And he is alarmed at the standard of driving on the Fylde coast.
Paul, 36, is the owner of Golden Mile Driving School, and has been an instructor for nearly 10 years.
“There’s been a real increase in bad habits,” he said, “Particularly regarding the use of mobile phones. You see people distracted at traffic lights, and look over to see them scrolling through Facebook.
“There’s a definite trend between young people and going on their phones while driving, though that’s not to say that it is exclusively younger people either.
“People even use their phones going round roundabouts - the behaviour of some drivers is disgraceful.”
The behaviour noticed by Paul also extended to people’s tolerance of other drivers on the roads.
“I recently had a pupil who stalled in front of a taxi. Instead of waiting patiently, the taxi started beeping repeatedly, despite it being clear to see that the driver was a learner.
“Signalling is also an issue,” Paul added: “It’s very dangerous for all drivers, not just learners, when people don’t use their indicators at roundabouts.
“I’ve witnessed drivers not stopping at zebra crossings when pedestrians are crossing, learner drivers being harassed and tailgated by other drivers, as well as a lack of regard for the well-being and safety of cyclists, who often have to swerve when they are not given enough room when being overtaken.
“It’s as if people make their own rules up once they pass their tests.

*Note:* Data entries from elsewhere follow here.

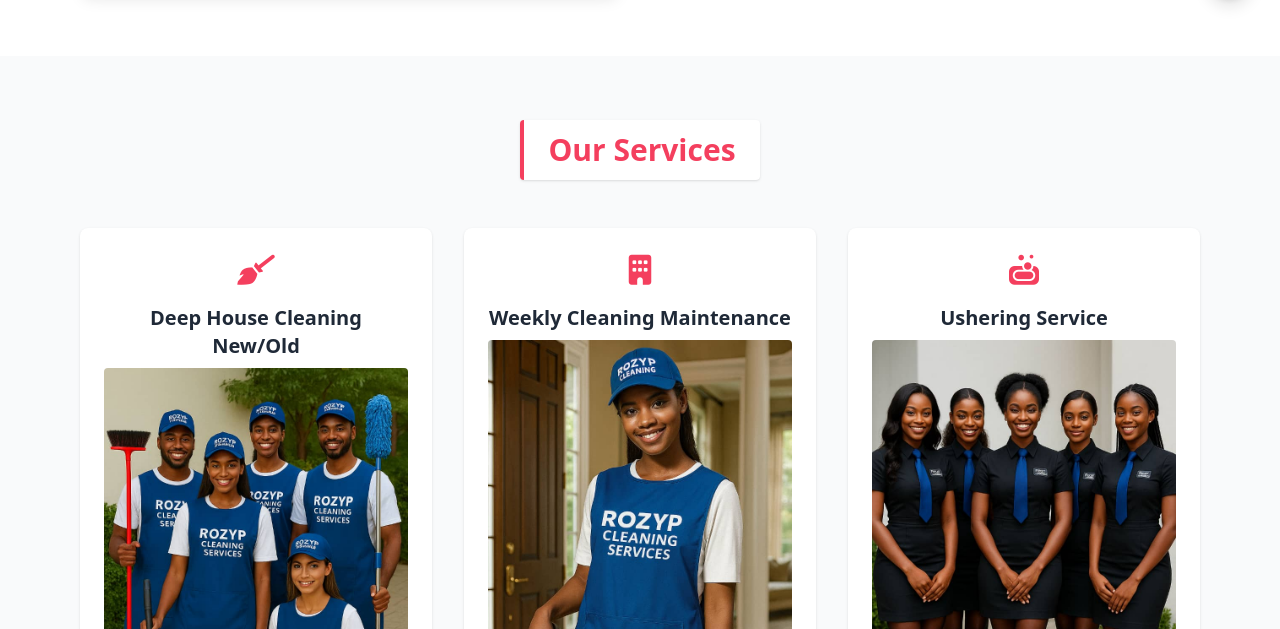
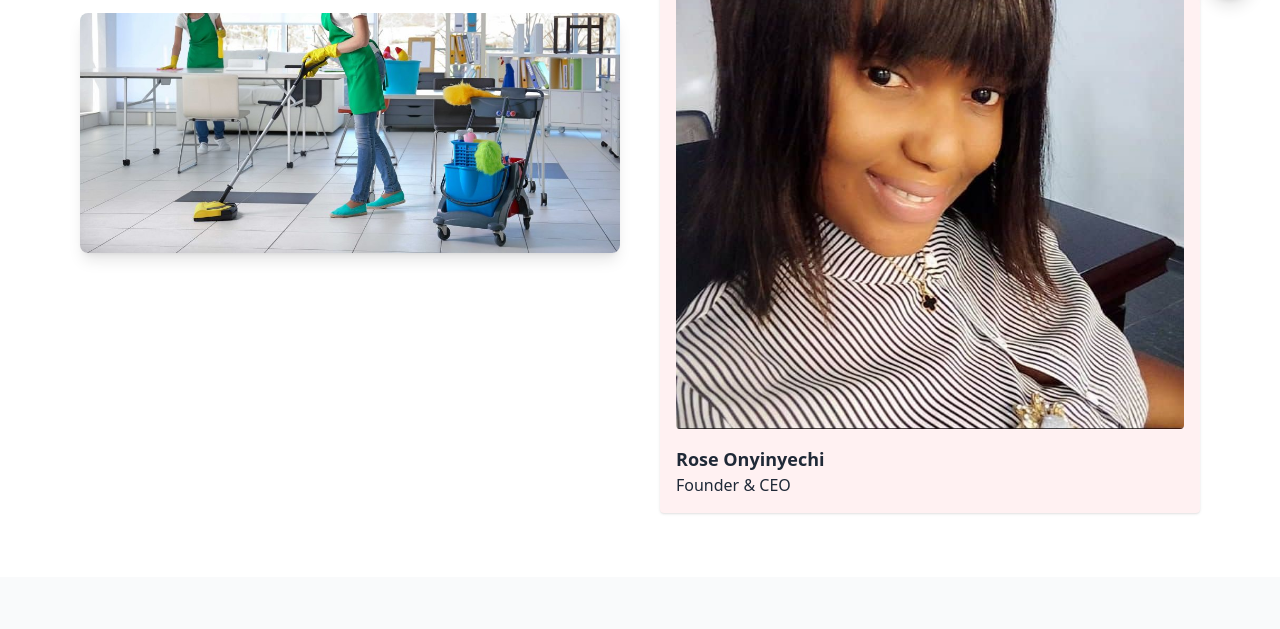
Before and after one commit to jv-webz/RCS, a plain HTML site: page index.html in a window 1280 px wide. Shown: the part 776-1405 px from the top of the page. Drawn offline with nearby package versions, Linux system fonts and the light colour scheme.

Commit message:
Update index.html

```diff
--- a/index.html
+++ b/index.html
@@ -93,6 +93,7 @@
           <p class="mb-6">At Rose Cleaning Service, our mission is to deliver reliable, eco-friendly, and professional cleaning solutions. Our trained team members are passionate about cleanliness and customer satisfaction.</p>
           <div class="flex flex-col gap-4">
             <div class="bg-roseLight p-4 rounded shadow">
+                <img src="ROSE CEO.jpeg" alt="CEO" class="w-full h-auto object-contain rounded mb-4" />
               <h4 class="font-semibold text-lg">Rose Onyinyechi</h4>
               <p>Founder & CEO</p>
             </div>
```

“There are five of us who are part of the Driving School and we have all noticed a decline in safe driving. It’s mostly down to laziness and it’s just disappointing to see, really. I have to feel for the students who have to accommodate this type of behaviour on the roads. It’s hard to learn to drive in a safe environment in these conditions.”
When asked what the government should do to raise the standard of driving around the country to prevent potential accidents from happening, Paul said: “I feel that it would benefit road users if it was mandatory for every driver to take a short driving ‘refresher’ course every 10 years. This may help drivers to be more aware of their potential bad habits and prevent their standards from slipping.
“I understand that people make mistakes. However, we do need to understand that one small mistake can so easily escalate into something much more serious. For the safety of ourselves and others, it’s important for us all to drive with due care and attention at all times.”